Canada's Sheldon Kennedy stepped into the American spotlight on Tuesday, the victim of a sexual predator making a Capitol Hill appearance to urge U.S. lawmakers to "empower" anyone who suspects children are being sexually abused.
Under the glare of television cameras and the din of snapping shutters, the former NHL player matter-of-factly told of the ordeal he suffered at the hands of a once-trusted hockey coach. His testimony came as America grapples with the Penn State college football scandal.
"In my case, my abuser was International Hockey Man of the Year," Kennedy told the U.S. Senate subcommittee on children and families, whose members include Sen. Al Franken of Minnesota.
"In Canada, that gave him almost God-like status. Sound familiar? The kids — and often their parents too — looked up to him as a hero. This was someone who could make their dreams come true and he used that trust to hurt them."Former NHL player Sheldon Kennedy testifies on Capitol Hill in Washington, D.C., on Tuesday before a Senate Children and Families subcommittee hearing on child abuse. (Evan Vucci/Associated Press)
Pedophiles count on the fact that most people have trouble believing trusted adults in their fields -- coaches, teachers, priests — would ever abuse children, Kennedy said.
"Senators, you need to give all adults working with youth and all parents the tools to recognize and respond to abuse when it first arises," said Kennedy, who stunned Canada in 1997 when he stepped forward to accuse Graham James, his former junior hockey coach, of sexually abusing him for years.
"Empower the bystanders and you'll be taking an important first step in breaking the silence on child abuse."
Authorities in Pennsylvania, indeed, have accused several high-ranking officials at Penn State of knowing young boys were being abused by Jerry Sandusky, an assistant coach on the college's celebrated football team, yet failed to notify the authorities.
Tuesday's hearing was held the same day that Sandusky appeared in a Pennsylvania courtroom and waived a preliminary hearing. He's facing 52 charges involving the sexual abuse of 10 boys between 1994 and 2009.

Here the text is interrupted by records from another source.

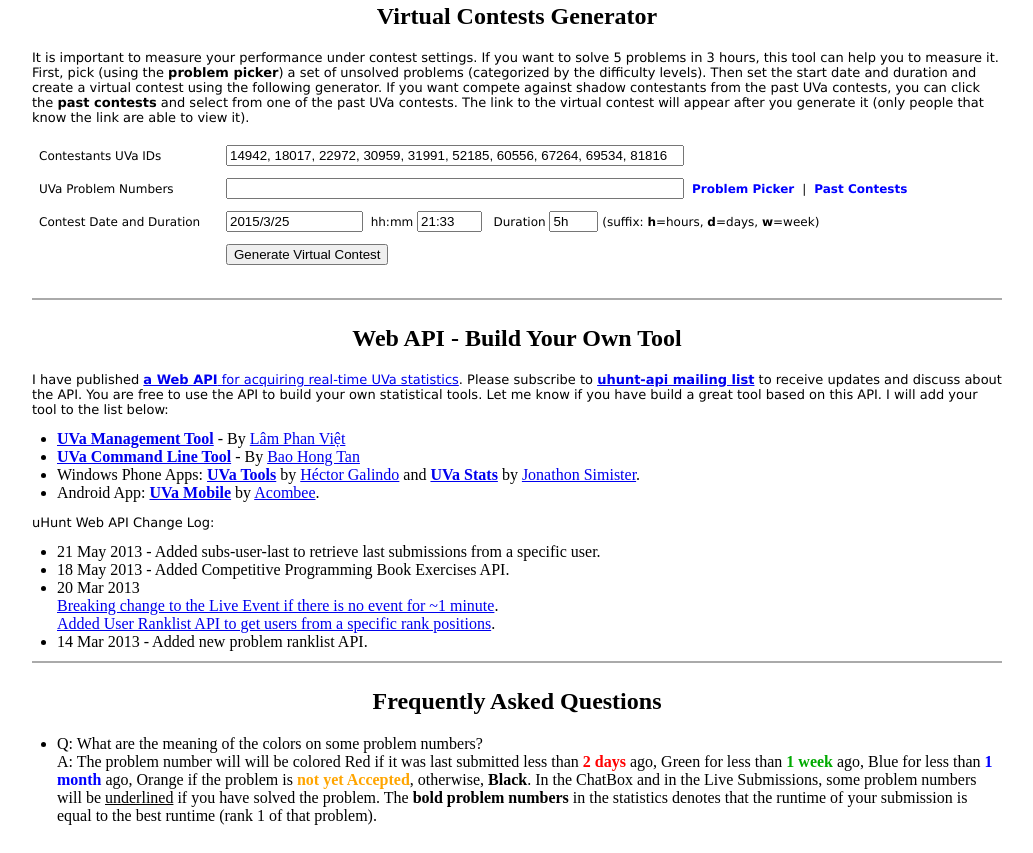
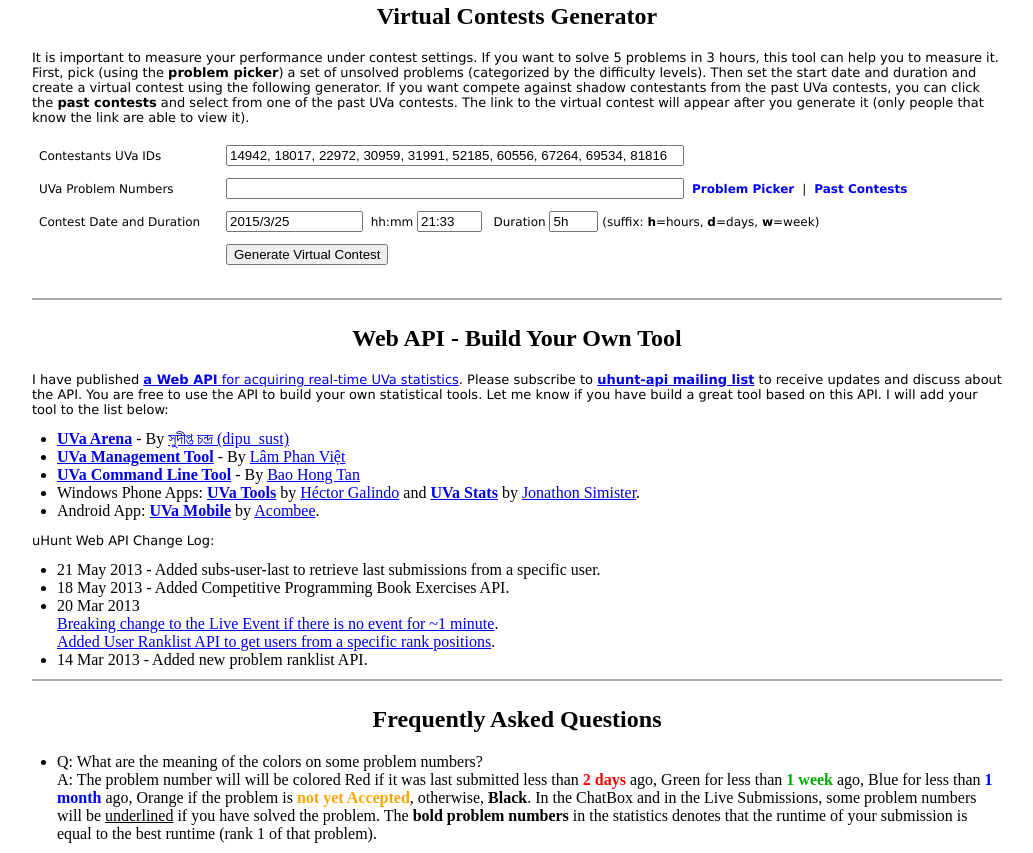
Before and after one commit to felix-halim/uhunt-components, a plain HTML site: page index.html in a window 1280 px wide. Shown: the part 1905-2758 px from the top of the page, without its empty margins (123-1156 px from the left). Drawn offline with nearby package versions, Linux system fonts and the light colour scheme; no server answers.

Commit message:
Added credit of Sudipto Chandra for creating UVa Arena

```diff
--- a/index.html
+++ b/index.html
@@ -138,6 +138,8 @@
     </p>
 
     <ul>
+      <li><a target="_new" href="http://sourceforge.net/projects/uvaarena/"><b>UVa Arena</b></a> -
+      By <a target="_new" href="#/id/222248">সুদীপ্ত চন্দ্র (dipu_sust)</a>
       <li><a target="_new" href="http://umt.boocode.com"><b>UVa Management Tool</b></a> -
       By <a target="_new" href="#/id/61126">Lâm Phan Việt</a>
 
```
Also changed, not shown: 1 other file.
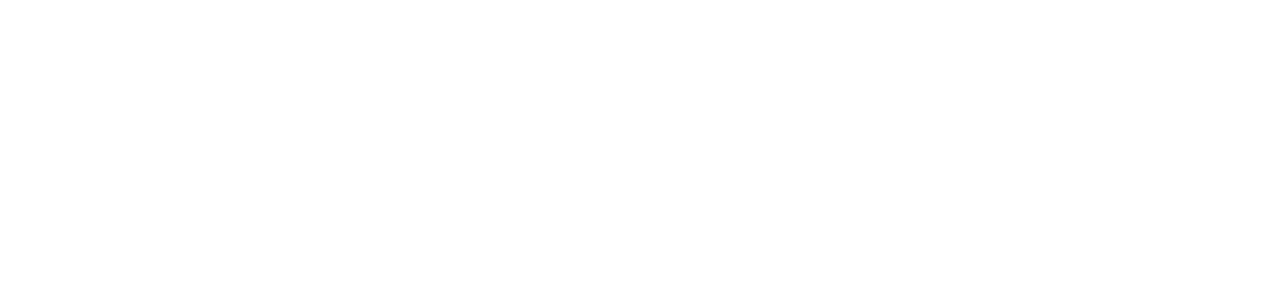
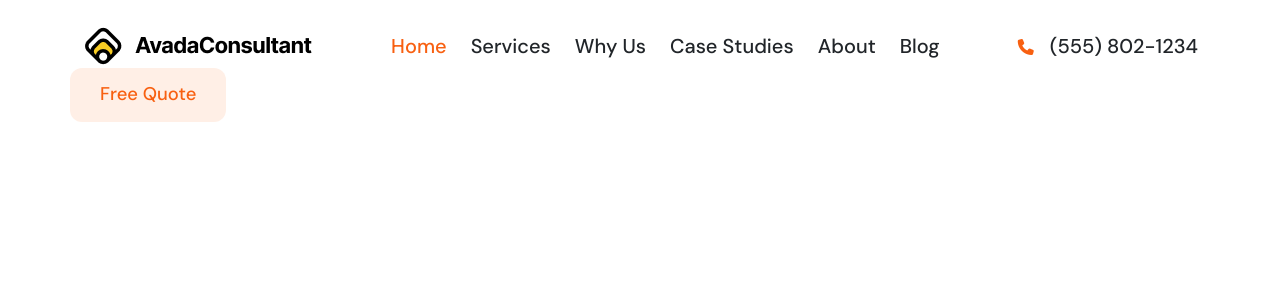
Before and after one commit to Trotteriniku/proj-html-vuejs, a Vue app: page / in a window 1280 px wide. Shown: the top 300 px of the page. Built offline with nearby package versions, Linux system fonts and the light colour scheme.

Commit message:
NavComponent

```diff
--- a/src/components/HeaderComponent.vue
+++ b/src/components/HeaderComponent.vue
@@ -1,15 +1,23 @@
 <template>
-    <div>
+    <!-- header posizionato in sticky per funzioni future -->
+    <header class=" position-sticky ">
+        <NavComponent/>
+    </header>
 
-    </div>
 </template>
 
 <script>
+import NavComponent from './NavComponent.vue'
     export default {
-        name:'HeaderComponent'
+        name:'HeaderComponent',
+        components:{
+            NavComponent
+        }
     }
 </script>
 
 <style lang="scss" scoped>
-
+    header{
+        height: 112px;
+    }
 </style>
--- a/src/components/NavComponent.vue
+++ b/src/components/NavComponent.vue
@@ -1,7 +1,59 @@
 <template>
-    <div>
+    <!-- container totale -->
+    <nav class="container">
 
-    </div>
+        <div class="row align-items-center align-content-center justify-content-between py-4 ">
+        <!-- logo -->
+            <a href="" class=" col-auto">
+                <img src="../assets/imagesNotDinamic/avada-marketing-logo.png" alt="avada logo">
+            </a>
+        <!-- navbar menu list -->
+            <ul class="col-auto d-flex  gap-4 m-0 list-unstyled  align-items-center align-content-center">
+                    <li class="">
+                        <a href="" class=" nav-link ">
+                            <span class=" fw-medium fs-5 ">Home</span>
+                            <span></span>
+                        </a>
+                    </li>
+                    <li class="   ">
+                        <a href="" class=" nav-link ">
+                            <span class=" fw-medium fs-5 ">Services</span>
+                            <span></span>
+                        </a>
+                    </li>
+                    <li class="   ">
+                        <a href="" class=" nav-link ">
+                            <span class=" fw-medium fs-5 ">Why Us</span>
+                        </a>
+                    </li>
+                    <li class="   ">
+                        <a href="" class=" nav-link ">
+                            <span class=" fw-medium fs-5 ">Case Studies</span>
+                        </a>
+                    </li>
+                    <li class="   ">
+                        <a href="" class=" nav-link ">
+                            <span class=" fw-medium fs-5 ">About</span>
+                        </a>
+                    </li>
+                    <li class="   ">
+                        <a href="" class=" nav-link ">
+                            <span class=" fw-medium fs-5 ">Blog</span>
+                        </a>
+                    </li>
+            </ul>
+
+        <!-- phone-number -->
+            <div class=" col-auto " >
+                    <span class="me-3"><i class="fa-solid fa-phone"></i></span>
+                    <span class="fs-5 fw-medium  ">(555) 802-1234</span>
+            </div>
+
+        <!-- Quote Button -->
+            <a class="btn btn-outline-success col-auto my-btn " ><span class="mx-3 fw-medium ">Free Quote</span></a>
+
+        </div>
+    </nav>
 </template>
 
 <script>
@@ -11,5 +63,40 @@
 </script>
 
 <style lang="scss" scoped>
+@use '../assets/styles/partials/variables' as *;
+
+    li:first-child{
+        color:  #F86011;
+
+    }
+
+    i{
+        color:  #F86011;
+    }
+
+    .my-btn{
+        padding: 13px 14px;
+        border-radius: 12px;
+
+        span{
+            font-size: 1.15em;
+        }
+    }
+.btn-outline-success{
+    --bs-btn-color: #F86011;
+    --bs-btn-border-color: $-my-primary ;
+    --bs-btn-hover-color: #fff;
+    --bs-btn-hover-bg: #F86011;
+    --bs-btn-hover-border-color: #F86011;
+    --bs-btn-focus-shadow-rgb: 25, 135, 84;
+    --bs-btn-active-color: #fff;
+    --bs-btn-active-bg: #F86011;
+    --bs-btn-active-border-color: #F86011;
+    --bs-btn-active-shadow: inset 0 3px 5px rgba(0, 0, 0, 0.125);
+    --bs-btn-disabled-color: #F86011;
+    --bs-btn-bg: #f862121A;
+    --bs-btn-disabled-border-color: #F86011;
+    --bs-gradient: none;
+}
 
 </style>
```
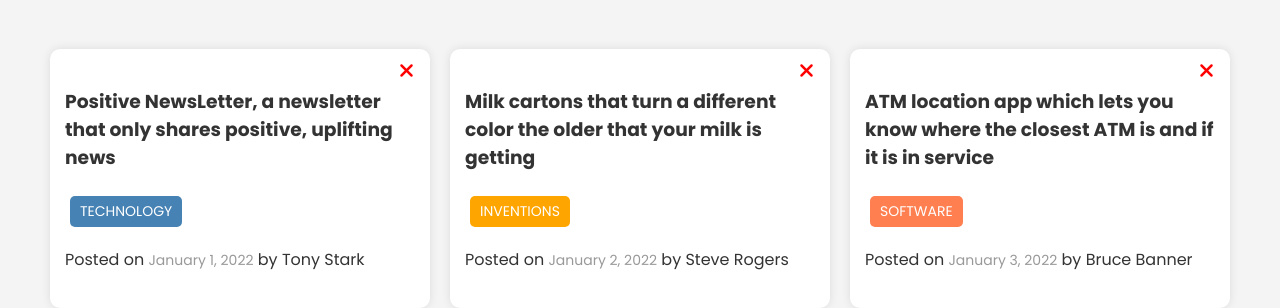
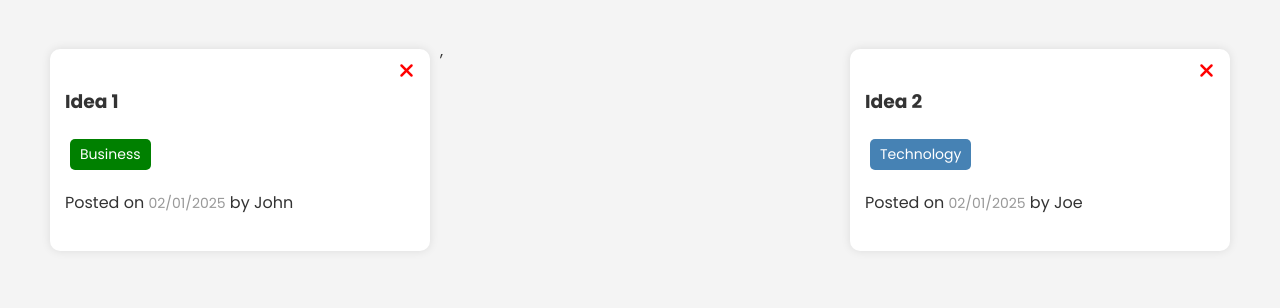
Before and after one commit to pt-phone-home/randomideas-app, a website built with webpack: page client/src/index.html in a window 1280 px wide. Shown: the part 90-398 px from the top of the page. Built offline with nearby package versions, Linux system fonts and the light colour scheme.

Commit message:
adding idea list

```diff
--- /dev/null
+++ b/client/src/components/IdeaList.js
@@ -0,0 +1,64 @@
+class IdeaList {
+  #ideaListEl = document.getElementById("idea-list");
+  #ideas = [
+    {
+      id: 1,
+      text: "Idea 1",
+      tag: "Business",
+      username: "John",
+      date: "02/01/2025",
+    },
+    {
+      id: 2,
+      text: "Idea 2",
+      tag: "Technology",
+      username: "Joe",
+      date: "02/01/2025",
+    },
+  ];
+  #validTags = new Set();
+
+  constructor() {
+    this.addTagsToValidTags();
+  }
+  addTagsToValidTags() {
+    this.#validTags.add("technology");
+    this.#validTags.add("software");
+    this.#validTags.add("business");
+    this.#validTags.add("education");
+    this.#validTags.add("health");
+    this.#validTags.add("inventions");
+  }
+
+  getTagClass(tag) {
+    tag = tag.toLowerCase();
+    let tagClass = "";
+    if (this.#validTags.has(tag)) {
+      tagClass = `tag-${tag}`;
+    } else {
+      tagClass = "";
+    }
+    return tagClass;
+  }
+  render() {
+    this.#ideaListEl.innerHTML = this.#ideas
+      .map((idea) => {
+        const tagClass = this.getTagClass(idea.tag);
+        console.log(tagClass);
+        return `<div class="card">
+          <button class="delete"><i class="fas fa-times"></i></button>
+          <h3>
+           ${idea.text}
+          </h3>
+          <p class="tag ${tagClass}">${idea.tag}</p>
+          <p>
+            Posted on <span class="date">${idea.date}</span> by
+            <span class="author">${idea.username}</span>
+          </p>
+        </div>`;
+      })
+      .join();
+  }
+}
+
+export default IdeaList;
--- a/client/src/index.html
+++ b/client/src/index.html
@@ -15,42 +15,7 @@
     </header>
     <div class="container">
       <div id="idea-list" class="ideas">
-        <div class="card">
-          <button class="delete"><i class="fas fa-times"></i></button>
-          <h3>
-            Positive NewsLetter, a newsletter that only shares positive,
-            uplifting news
-          </h3>
-          <p class="tag tag-technology">TECHNOLOGY</p>
-          <p>
-            Posted on <span class="date">January 1, 2022</span> by
-            <span class="author">Tony Stark</span>
-          </p>
-        </div>
-        <div class="card">
-          <button class="delete"><i class="fas fa-times"></i></button>
-          <h3>
-            Milk cartons that turn a different color the older that your milk is
-            getting
-          </h3>
-          <p class="tag tag-inventions">INVENTIONS</p>
-          <p>
-            Posted on <span class="date">January 2, 2022</span> by
-            <span class="author">Steve Rogers</span>
-          </p>
-        </div>
-        <div class="card">
-          <button class="delete"><i class="fas fa-times"></i></button>
-          <h3>
-            ATM location app which lets you know where the closest ATM is and if
-            it is in service
-          </h3>
-          <p class="tag tag-software">SOFTWARE</p>
-          <p>
-            Posted on <span class="date">January 3, 2022</span> by
-            <span class="author">Bruce Banner</span>
-          </p>
-        </div>
+
       </div>
     </div>
 
--- a/client/src/index.js
+++ b/client/src/index.js
@@ -3,6 +3,10 @@ import "@fortawesome/fontawesome-free/css/all.css";
 
 import Modal from "./components/Modal";
 import IdeaForm from "./components/Ideaform";
+import IdeaList from "./components/IdeaList";
+
 const modal = new Modal();
 const ideaForm = new IdeaForm();
 ideaForm.render();
+const ideaList = new IdeaList();
+ideaList.render();
```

The chairwoman of the subcommittee, Sen. Barbara Mikulski, told the Senate hearing about so-called double victims. Those children first suffered the abuse, then that abuse was overlooked, ignored or covered up, said Mikulski, once a social worker in Baltimore.
The Maryland Democrat said such coverups were a particular problem with institutions that were deemed beyond reproach or "too big to fail."
"We want to break that code of silence," she said. "No institution should ever be too big to report, or too famous to report. And no adult should ever feel they are protected because of the brand they represent."
Kennedy said those close to abuse situations often have an inkling — or in the case of Penn State, an outright awareness, according to authorities — that something untoward is going on.
"In every case of child abuse -- certainly in my own — there are people who had a 'gut feeling' that something was wrong but didn't do anything about it," he said.
"Their attitude was: 'I don't want to get involved,' 'it's not my problem,' 'he couldn't possibly be doing that' or 'the authorities will take care of it.' And that's what pedophiles and predators are counting on. They are counting on the public's ignorance or — worse yet — their indifference."
Penn State scandal
The Penn State scandal ultimately resulted in the firing of Hall of Fame coach Joe Paterno. Penn State president Graham Spanier also lost his job, and two other college officials have been charged with perjury and failing to report the assaults, some of which took place on campus.
For Canadians — and Kennedy in particular — the scandal is sickly familiar.
Kennedy, 42, has said he didn't tell his teammates about the abuse for fear they'd believe he was gay. He didn't tell his mother because he was afraid she'd pull him from Canada's revered junior team.
It's not just victims who are afraid to come forward, he added. It can also be adults close to the situation who suspect something isn't right.
"These issues carry fear," he told the hearing.
"So if we can eliminate that fear and give people confidence to act on their gut feelings, you're going to get a lot more of these parents and these coaches and these leaders and these teachers reporting and listening to our kids."
James was convicted of some 350 sexual abuse charges and served 3 ½ years in prison. He was quietly pardoned in 2007 — something that touched off a national firestorm when it was revealed to The Canadian Press by Greg Gilhooly, another alleged James victim.
Last week, James pleaded guilty to fresh allegations of sexual assault from two more of his former players, one of whom was NHL star Theo Fleury. Charges related to Gilhooly's allegations were stayed.
The political and legislative fallout of the James pardon continues to this day, resulting in much closer scrutiny of all applicants and stringent new rules that prohibit record suspensions for certain types of convicts, including sex offences against minors.
Tuesday's hearing was aimed at examining America's child abuse laws.
In particular, the subcommittee says it wants to review the adequacy of current federal and state reporting requirements, in addition to proposals aimed at both preventing abuse and intervening when abuse is suspected.